[Available records]
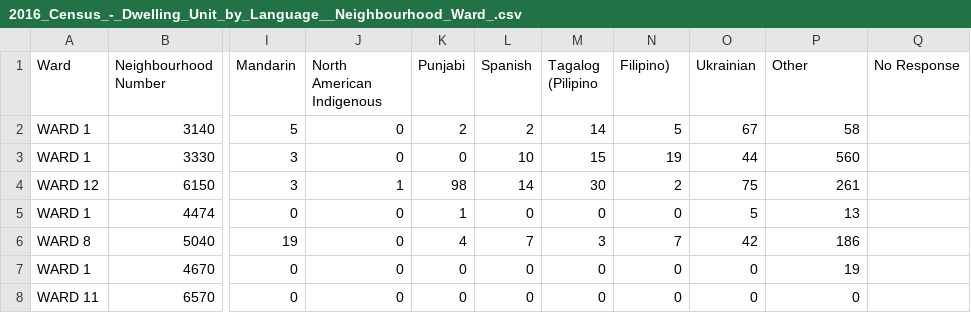
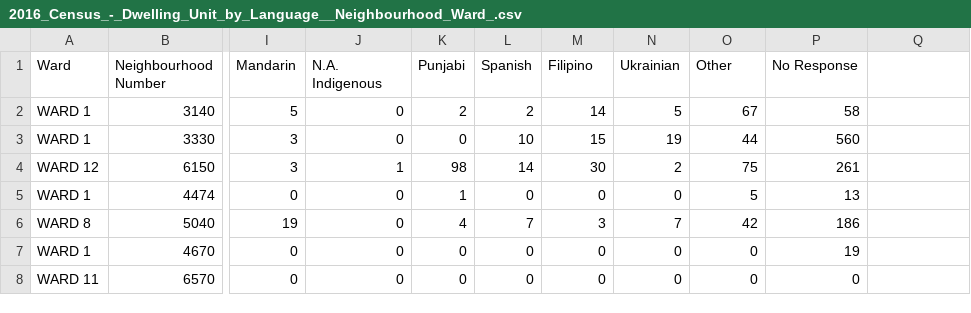
Before and after one commit to ripclaw52/pythonPandasAndNumpyTestProject, a CSV file: source-files/2016_Census_-_Dwelling_Unit_by_Language__Neighbourhood_Ward_.csv, drawn as a sheet; only a part is shown, gaps mark what is left out; the diff names each change by its address in the sheet, - before the commit and + after, or states it on an @@ line.

Commit message:
Modified languages CSV file and removed header in languages graph

```diff
--- a/source-files/2016_Census_-_Dwelling_Unit_by_Language__Neighbourhood_Ward_.csv
+++ b/source-files/2016_Census_-_Dwelling_Unit_by_Language__Neighbourhood_Ward_.csv
-J1: North American Indigenous
+J1: N.A. Indigenous
-M1: Tagalog (Pilipino
+M1: Filipino
-N1: Filipino)
+N1: Ukrainian
-O1: Ukrainian
+O1: Other
-P1: Other
+P1: No Response
-Q1: No Response
+Q1: (empty)
```
Also changed, not shown: 1 other file.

[Task directions]
Using the data above, tally each line that has the string "Indigenous" and report only the sum.

[Your solution]
2